Learn 5 Activities Great Leaders Do to Create Happy and Engaged Employees
The other day I was scrolling through my Facebook feed and came across some inspiring leadership and business advice from Greg Butterfield. Greg Butterfield is very successful in business and life. I've been lucky enough to spend time with Greg through out my business career and each time we talk I leave uplifted and energized to do more with my life.
One of the leadership principles Greg teaches is to always take care of your people and make them great. When I read his Facebook post a few days ago, I wanted to write it down so I could study it and apply his awesome leadership principles. This blog is a mini business journal of key principles and learnings that I want to remember and pass on to future leaders. So I wanted to write down Greg's inspiring words here.
What It Takes to Be a Successful Leader
Greg quoted a study that Google did that showed data on the key activities of successful leaders. The study and data showed that periodic one-on-one coaching (rather than superior technical knowledge) ranked as the #1 key to being a successful leader. Greg wrote, "Great managers must focus on coaching sessions with their direct reports."
5 Activities Great Leaders Focus On
1. Hire Fewer People, But Pay Them More
Greg wrote, "The key to affording higher wages is a lower total wage cost as a percent of revenue.
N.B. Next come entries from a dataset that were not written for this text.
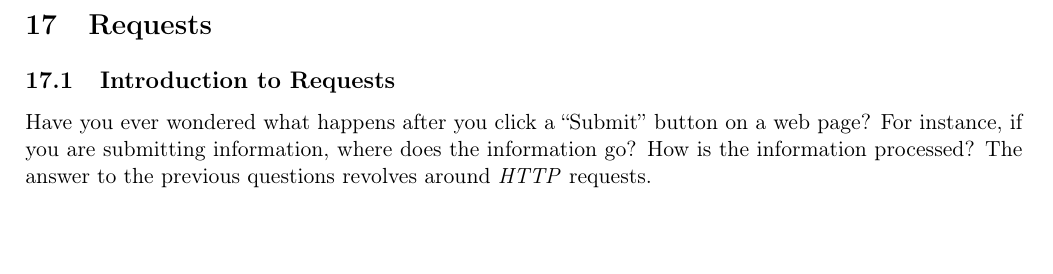
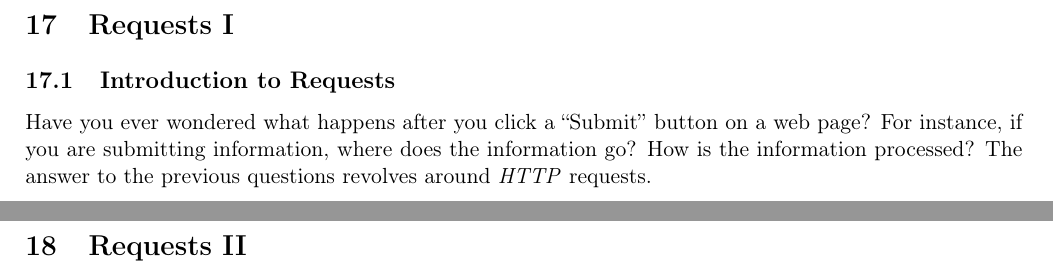
Before and after one commit to Liaoqitian/Rosenblatt, a LaTeX document (Javascript_Tutorial.tex): part of page 117 of 124 before the commit and two parts of pages 117 and 125 of 125 after it, the two joined at a grey line, cut so that both start at the same text, the shorter picture padded with empty space. Compiled offline with pdfLaTeX.

Commit message:
chapter 18 started

```diff
--- a/Javascript_Tutorial.tex
+++ b/Javascript_Tutorial.tex
@@ -4000,7 +4000,7 @@ Let us review what we have learned about the \colorbox{lightgray}{async...await}
 \end{itemize}
 
 \newpage
-\section{Requests}
+\section{Requests I}
 \subsection{Introduction to Requests}
 Have you ever wondered what happens after you click a “Submit” button on a web page? For instance, if you are submitting information, where does the information go? How is the information processed? The answer to the previous questions revolves around \textit{HTTP} requests. \\
 \newline
@@ -4257,5 +4257,10 @@ Let us review XHR GET and POST requests.
 \item Determining how to correctly write the requests and how to properly implement them requires carefully reading the documentation of the API with which we are working.
 \end{itemize}
 
+\newpage
+\section{Requests II}
+
+
+
 
 \end{document}
```
Also changed, not shown: Javascript_Tutorial.pdf, 5 other files.
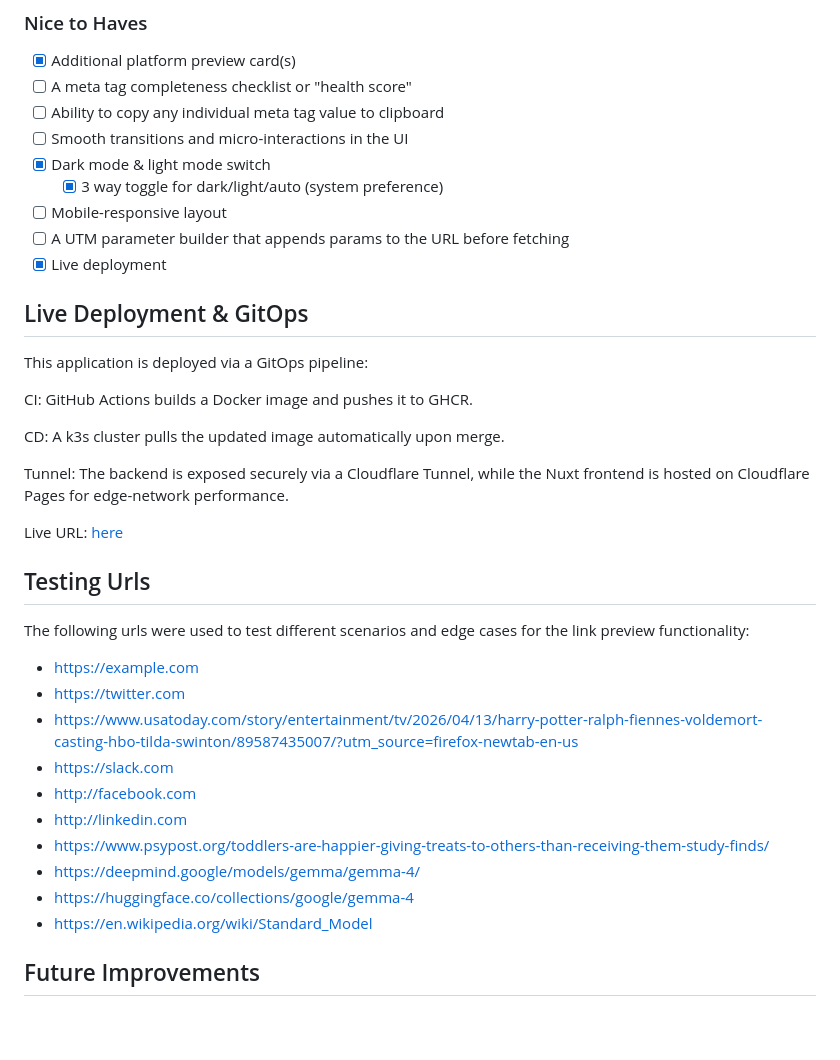
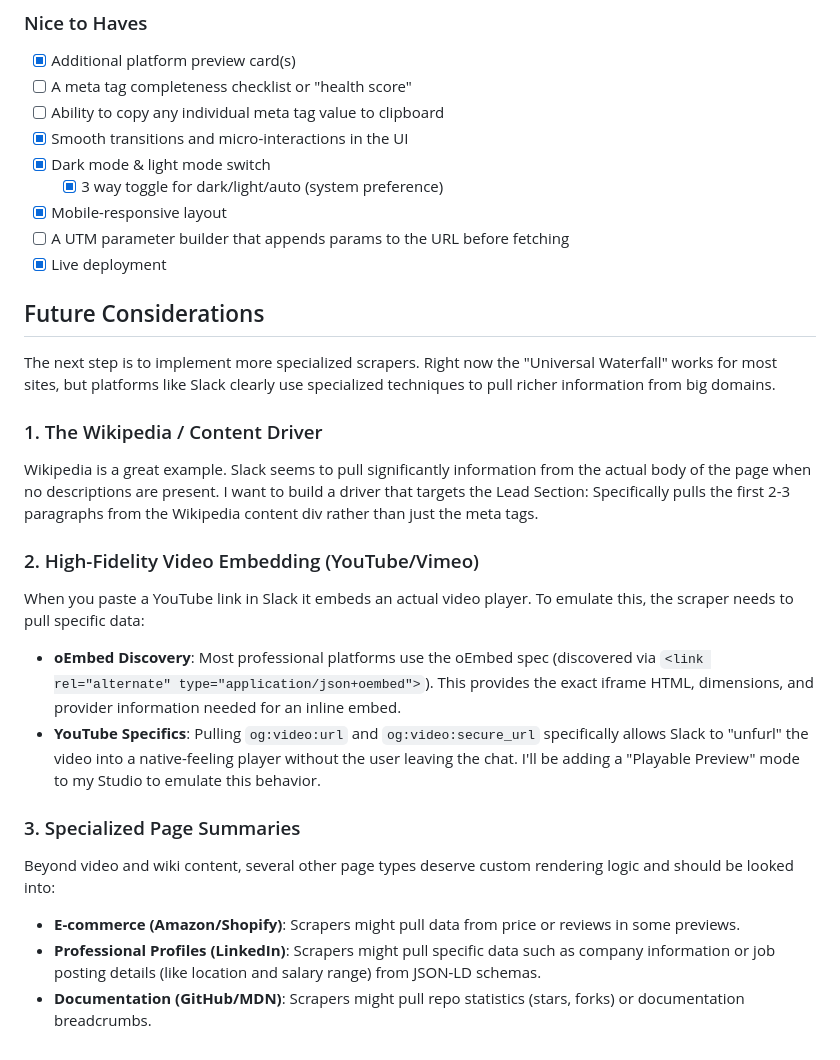
Before and after one commit to LookItVal/Link-Preview-Studio, a Markdown page: README.md, the part around one of its changes. Rendered like a GitHub page; blank space fills up the shorter version.

```diff
--- a/README.md
+++ b/README.md
@@ -118,38 +212,31 @@ I could have deployed this into a traditional cloud provider, but I have a home
 - [x] Additional platform preview card(s)
 - [ ] A meta tag completeness checklist or "health score"
 - [ ] Ability to copy any individual meta tag value to clipboard
-- [ ] Smooth transitions and micro-interactions in the UI
+- [x] Smooth transitions and micro-interactions in the UI
 - [x] Dark mode & light mode switch
   - [x] 3 way toggle for dark/light/auto (system preference)
-- [ ] Mobile-responsive layout
+- [x] Mobile-responsive layout
 - [ ] A UTM parameter builder that appends params to the URL before fetching
 - [x] Live deployment
 
-## Live Deployment & GitOps
-This application is deployed via a GitOps pipeline:
+## Future Considerations
 
-CI: GitHub Actions builds a Docker image and pushes it to GHCR.
+The next step is to implement more specialized scrapers. Right now the "Universal Waterfall" works for most sites, but platforms like Slack clearly use specialized techniques to pull richer information from big domains.
 
-CD: A k3s cluster pulls the updated image automatically upon merge.
+### 1. The Wikipedia / Content Driver
 
-Tunnel: The backend is exposed securely via a Cloudflare Tunnel, while the Nuxt frontend is hosted on Cloudflare Pages for edge-network performance.
+Wikipedia is a great example. Slack seems to pull significantly information from the actual body of the page when no descriptions are present.
+I want to build a driver that targets the Lead Section: Specifically pulls the first 2-3 paragraphs from the Wikipedia content div rather than just the meta tags.
 
-Live URL: [here](https://link-preview-studio.lookitval.com)
+### 2. High-Fidelity Video Embedding (YouTube/Vimeo)
 
-## Testing Urls
+When you paste a YouTube link in Slack it embeds an actual video player. To emulate this, the scraper needs to pull specific data:
+- **oEmbed Discovery**: Most professional platforms use the oEmbed spec (discovered via `<link rel="alternate" type="application/json+oembed">`). This provides the exact iframe HTML, dimensions, and provider information needed for an inline embed.
+- **YouTube Specifics**: Pulling `og:video:url` and `og:video:secure_url` specifically allows Slack to "unfurl" the video into a native-feeling player without the user leaving the chat. I'll be adding a "Playable Preview" mode to my Studio to emulate this behavior.
 
-The following urls were used to test different scenarios and edge cases for the link preview functionality:
-- https://example.com
-- https://twitter.com
-- https://www.usatoday.com/story/entertainment/tv/2026/04/13/harry-potter-ralph-fiennes-voldemort-casting-hbo-tilda-swinton/89587435007/?utm_source=firefox-newtab-en-us
-- https://slack.com
-- http://facebook.com
-- http://linkedin.com
-- https://www.psypost.org/toddlers-are-happier-giving-treats-to-others-than-receiving-them-study-finds/
-- https://deepmind.google/models/gemma/gemma-4/
-- https://huggingface.co/collections/google/gemma-4
-- https://en.wikipedia.org/wiki/Standard_Model
+### 3. Specialized Page Summaries
 
-
-
-## Future Improvements
+Beyond video and wiki content, several other page types deserve custom rendering logic and should be looked into:
+- **E-commerce (Amazon/Shopify)**: Scrapers might pull data from price or reviews in some previews.
+- **Professional Profiles (LinkedIn)**: Scrapers might pull specific data such as company information or job posting details (like location and salary range) from JSON-LD schemas.
+- **Documentation (GitHub/MDN)**: Scrapers might pull repo statistics (stars, forks) or documentation breadcrumbs.
```
Also changed, not shown: other parts of README.md (+156 -62 lines).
You have to remain competitive, and the best companies know that one great person can replace three good ones."
2. Give Recognition and Show Appreciation
Greg wrote, "The deepest principle of human nature is the craving to be appreciated. It's impossible to be motivated and do great work if you don’t feel that somebody cares and appreciates what you do."
3. Set Clear Expectations and Give Employees a Clear Line of Sight
Greg wrote, "Great managers explain how their people’s work contributes to the greater objectives of the company and then help them align their individual priorities with those of the firm."
4. Don't Demotivate, Focus on the Positive
Greg wrote, "The best managers are less concerned about motivating their people and more concerned about NOT demotivating them. They consider it their job to prevent the hassles that block their team’s performance. Such demotivators are usually related to issues with people or processes. The best thing you can do for employees is hire only ‘A’ players to work alongside them. Excellent colleagues trump everything else."
5. Help People Play to Their Strengths
Greg wrote, "What ultimately sets great managers apart from the merely good ones is that they help their people play to their strengths. A strength isn’t just something you’re good at; it’s only a strength if it literally gives you strength, gives you energy. In turn, a weakness, is something that, though you may be good at it, drains the life out of you."
He also wrote, "Thus, a key function of great managers is helping individual employees refocus and prune their jobs over time so they focus more on activities that give them strength and less on activities that make them weak. Though there will always be parts of anyone’s job that are draining, the companies that do better at minimizing these will have a more energized team."
I'm grateful that Greg shared this great business advice on how to become a better leader and build teams of happy and engaged employees. My goal is to work on one of the five principles per week for the next five weeks.